That Pet Placeby That Fish Place - That Pet Place3/13/2018 10:56 am
Origin:Indo-Pacific and Caribbean
Feeding:Omnivorous, but mostly carnivorous; small frozen and prepared foods, including brine shrimp, plankton, and mysis shrimp
Behavior:Shy; peaceful; nocturnal; schooling; may eat ornamental crustaceans as adults; provide plenty of hiding places
Compatibility:Community and Coral Safe; Invert Safe, with caution; best kept in pairs or groups. Can be kept with docile tankmates. Use caution when housing with large angels, blennies, damsels, hogfish, grunts/sweetlips, parrotfish, pseudochromis/dottybacks, puffers, squirrelfish, and larger wrasses. Do not keep with anglers, groupers, lionfish, scorpionfish, seahorses, pipefish, or aggressive triggers.
Cardinalfish are distributed throughout the world's tropical seas, mostly along reefs, but also in tidal pools and mangrove swamps. They are small fish that sport various colors and patterns, usually reds, browns and yellows. Perhaps their most distinguishing characteristic is their unusually large eyes, which allow them to see better at night as they search for small invertebrates and fishes to feed on. These little fish usually hide out for most of the day under overhangs and other shady areas of the reef.
In their native habitats, large groups of cardinalfish school together. As juveniles in aquariums, cardinalfish will peaceably school in your aquarium, but as they grow older dominant males begin to establish their pecking orders. Once a dominant male has chosen his mate, it is best to remove all but the pair. To avoid problems, it may be easier to stick with mated pairs in most aquariums, if you're able to distinguish male and female when you purchase them.
Cardinals require a diet of meat and vegetable foods and may be shy eaters. They accept just about any commercial food, but they may need a little time to acclimate to a new environment and may not eat during that period. Live brine shrimp may help to get them used to their new surroundings.
Overall, these species are quite hardy to keep in a home aquarium, making them popular among hobbyists. Many species of cardinalfish are commonly available for the home aquarium. These fish make great additions to a peaceful aquarium, adapting well to life in captivity and quickly becoming favorites of aqaurists.
We always suggest that you do further research before adding a new pet to your tank. What we have provided for you are guidelines and suggestions.
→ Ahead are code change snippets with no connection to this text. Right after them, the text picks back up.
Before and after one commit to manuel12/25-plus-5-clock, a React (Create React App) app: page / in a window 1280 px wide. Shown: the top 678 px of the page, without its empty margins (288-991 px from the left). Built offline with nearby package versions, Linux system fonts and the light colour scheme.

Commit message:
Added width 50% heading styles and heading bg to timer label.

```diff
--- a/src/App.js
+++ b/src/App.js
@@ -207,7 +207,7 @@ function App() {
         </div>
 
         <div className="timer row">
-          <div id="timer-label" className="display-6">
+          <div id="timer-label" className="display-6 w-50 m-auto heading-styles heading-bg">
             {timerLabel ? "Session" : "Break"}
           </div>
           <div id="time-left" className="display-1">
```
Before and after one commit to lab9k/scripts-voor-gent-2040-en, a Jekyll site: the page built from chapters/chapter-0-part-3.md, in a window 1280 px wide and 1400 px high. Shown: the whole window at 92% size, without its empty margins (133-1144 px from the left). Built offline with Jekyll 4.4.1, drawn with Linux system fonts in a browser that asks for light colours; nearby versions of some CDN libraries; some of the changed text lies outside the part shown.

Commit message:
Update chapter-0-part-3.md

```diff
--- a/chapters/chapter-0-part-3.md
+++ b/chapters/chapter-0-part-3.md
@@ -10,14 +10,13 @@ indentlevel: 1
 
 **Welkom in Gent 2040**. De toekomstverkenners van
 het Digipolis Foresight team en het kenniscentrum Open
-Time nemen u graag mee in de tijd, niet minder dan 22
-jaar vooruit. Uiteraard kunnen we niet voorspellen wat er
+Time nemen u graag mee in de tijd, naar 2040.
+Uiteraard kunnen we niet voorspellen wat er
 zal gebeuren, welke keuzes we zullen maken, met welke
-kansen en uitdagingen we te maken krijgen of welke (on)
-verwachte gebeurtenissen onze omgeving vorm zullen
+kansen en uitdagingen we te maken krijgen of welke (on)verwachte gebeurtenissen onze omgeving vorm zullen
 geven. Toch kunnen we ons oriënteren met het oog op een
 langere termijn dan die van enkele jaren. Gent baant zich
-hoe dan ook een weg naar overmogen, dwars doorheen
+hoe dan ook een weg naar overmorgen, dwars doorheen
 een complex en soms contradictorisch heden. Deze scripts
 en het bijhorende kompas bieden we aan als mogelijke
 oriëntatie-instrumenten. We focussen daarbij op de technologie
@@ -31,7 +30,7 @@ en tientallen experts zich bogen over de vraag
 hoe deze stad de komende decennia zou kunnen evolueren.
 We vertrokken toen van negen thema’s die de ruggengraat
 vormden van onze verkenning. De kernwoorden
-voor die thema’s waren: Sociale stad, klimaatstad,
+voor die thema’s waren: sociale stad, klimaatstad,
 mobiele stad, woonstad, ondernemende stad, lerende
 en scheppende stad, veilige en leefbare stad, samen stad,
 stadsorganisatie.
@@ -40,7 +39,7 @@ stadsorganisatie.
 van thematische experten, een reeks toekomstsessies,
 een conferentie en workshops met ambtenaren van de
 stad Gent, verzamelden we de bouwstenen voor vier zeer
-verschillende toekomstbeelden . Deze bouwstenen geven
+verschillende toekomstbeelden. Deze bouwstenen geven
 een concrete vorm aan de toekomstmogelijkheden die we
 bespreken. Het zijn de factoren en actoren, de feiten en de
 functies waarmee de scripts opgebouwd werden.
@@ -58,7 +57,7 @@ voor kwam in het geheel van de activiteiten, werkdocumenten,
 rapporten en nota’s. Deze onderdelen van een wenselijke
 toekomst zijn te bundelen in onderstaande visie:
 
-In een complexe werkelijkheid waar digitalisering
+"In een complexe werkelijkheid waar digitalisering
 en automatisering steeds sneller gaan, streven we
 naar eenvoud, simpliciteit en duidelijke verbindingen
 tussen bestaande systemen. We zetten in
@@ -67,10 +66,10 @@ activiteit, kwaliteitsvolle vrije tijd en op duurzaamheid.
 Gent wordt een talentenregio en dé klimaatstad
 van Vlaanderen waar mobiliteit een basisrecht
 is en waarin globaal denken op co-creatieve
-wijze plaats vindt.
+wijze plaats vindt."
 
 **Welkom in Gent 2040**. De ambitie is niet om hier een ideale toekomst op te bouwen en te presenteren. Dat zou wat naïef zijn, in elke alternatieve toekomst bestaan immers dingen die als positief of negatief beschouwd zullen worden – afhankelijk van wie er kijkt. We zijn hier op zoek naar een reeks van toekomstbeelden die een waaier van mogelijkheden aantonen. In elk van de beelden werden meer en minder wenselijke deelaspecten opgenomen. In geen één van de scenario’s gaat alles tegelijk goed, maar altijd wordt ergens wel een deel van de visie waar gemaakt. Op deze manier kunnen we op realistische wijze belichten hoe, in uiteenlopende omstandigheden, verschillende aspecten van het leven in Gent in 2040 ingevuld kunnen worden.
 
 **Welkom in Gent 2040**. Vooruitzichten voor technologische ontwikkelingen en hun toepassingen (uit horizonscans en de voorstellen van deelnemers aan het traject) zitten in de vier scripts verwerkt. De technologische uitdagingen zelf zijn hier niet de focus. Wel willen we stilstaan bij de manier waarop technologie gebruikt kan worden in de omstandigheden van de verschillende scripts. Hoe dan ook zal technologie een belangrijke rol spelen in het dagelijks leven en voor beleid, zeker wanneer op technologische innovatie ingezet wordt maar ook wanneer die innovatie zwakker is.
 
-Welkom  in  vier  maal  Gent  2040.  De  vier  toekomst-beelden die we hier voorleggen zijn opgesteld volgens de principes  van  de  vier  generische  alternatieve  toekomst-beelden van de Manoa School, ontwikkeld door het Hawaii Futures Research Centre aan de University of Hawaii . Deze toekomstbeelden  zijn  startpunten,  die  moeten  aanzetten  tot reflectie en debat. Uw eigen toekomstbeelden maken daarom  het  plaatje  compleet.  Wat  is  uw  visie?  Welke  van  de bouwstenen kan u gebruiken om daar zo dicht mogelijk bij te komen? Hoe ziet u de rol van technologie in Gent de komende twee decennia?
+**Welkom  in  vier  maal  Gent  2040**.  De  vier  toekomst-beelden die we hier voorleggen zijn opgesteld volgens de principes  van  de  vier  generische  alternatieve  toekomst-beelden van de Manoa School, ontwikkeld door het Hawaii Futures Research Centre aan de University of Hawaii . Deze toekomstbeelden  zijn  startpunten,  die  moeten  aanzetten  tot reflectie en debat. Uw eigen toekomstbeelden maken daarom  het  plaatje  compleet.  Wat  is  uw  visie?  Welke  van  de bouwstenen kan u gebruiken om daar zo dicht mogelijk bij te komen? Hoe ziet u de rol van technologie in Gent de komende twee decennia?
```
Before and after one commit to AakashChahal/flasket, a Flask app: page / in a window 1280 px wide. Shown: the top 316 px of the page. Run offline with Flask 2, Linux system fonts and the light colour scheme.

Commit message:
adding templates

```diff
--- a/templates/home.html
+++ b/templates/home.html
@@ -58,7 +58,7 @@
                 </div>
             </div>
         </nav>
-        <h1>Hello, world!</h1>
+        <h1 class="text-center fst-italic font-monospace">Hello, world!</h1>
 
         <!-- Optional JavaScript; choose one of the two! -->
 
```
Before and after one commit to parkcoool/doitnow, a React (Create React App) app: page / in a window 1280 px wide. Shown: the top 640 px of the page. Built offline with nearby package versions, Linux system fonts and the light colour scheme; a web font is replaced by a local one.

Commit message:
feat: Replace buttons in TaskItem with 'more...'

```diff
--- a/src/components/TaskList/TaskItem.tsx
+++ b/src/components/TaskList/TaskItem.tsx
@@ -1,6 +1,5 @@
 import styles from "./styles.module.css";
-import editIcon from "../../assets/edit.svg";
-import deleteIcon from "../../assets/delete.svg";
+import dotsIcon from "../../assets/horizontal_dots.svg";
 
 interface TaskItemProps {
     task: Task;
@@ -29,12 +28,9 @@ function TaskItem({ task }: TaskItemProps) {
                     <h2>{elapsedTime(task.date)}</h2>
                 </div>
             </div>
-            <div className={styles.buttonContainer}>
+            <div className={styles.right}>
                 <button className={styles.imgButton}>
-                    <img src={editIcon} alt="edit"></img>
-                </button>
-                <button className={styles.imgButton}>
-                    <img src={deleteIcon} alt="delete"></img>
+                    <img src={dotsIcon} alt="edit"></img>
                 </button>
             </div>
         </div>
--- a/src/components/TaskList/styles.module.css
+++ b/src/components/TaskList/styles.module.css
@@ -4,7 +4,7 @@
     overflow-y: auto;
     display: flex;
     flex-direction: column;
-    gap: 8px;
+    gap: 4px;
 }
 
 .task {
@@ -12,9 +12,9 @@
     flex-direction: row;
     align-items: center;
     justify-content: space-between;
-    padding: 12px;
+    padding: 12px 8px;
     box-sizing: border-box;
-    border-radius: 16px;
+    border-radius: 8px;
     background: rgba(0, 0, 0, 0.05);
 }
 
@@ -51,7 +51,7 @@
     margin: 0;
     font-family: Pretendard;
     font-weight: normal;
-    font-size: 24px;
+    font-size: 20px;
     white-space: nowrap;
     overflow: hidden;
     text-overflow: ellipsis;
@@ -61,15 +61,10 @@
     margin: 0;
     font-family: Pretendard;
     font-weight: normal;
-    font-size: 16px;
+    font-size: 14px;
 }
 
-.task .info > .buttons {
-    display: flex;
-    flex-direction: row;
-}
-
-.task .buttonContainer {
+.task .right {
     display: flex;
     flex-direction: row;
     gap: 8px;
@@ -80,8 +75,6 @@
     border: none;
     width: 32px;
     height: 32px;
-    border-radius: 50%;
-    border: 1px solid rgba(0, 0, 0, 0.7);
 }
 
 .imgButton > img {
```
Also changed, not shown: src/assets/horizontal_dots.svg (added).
If you have any further questions or concerns, please contact our fish room at 717-299-5691 ext. 1213 or firstname.lastname@example.org.
Frozen Aquarium Foods
Freeze Dried Plankton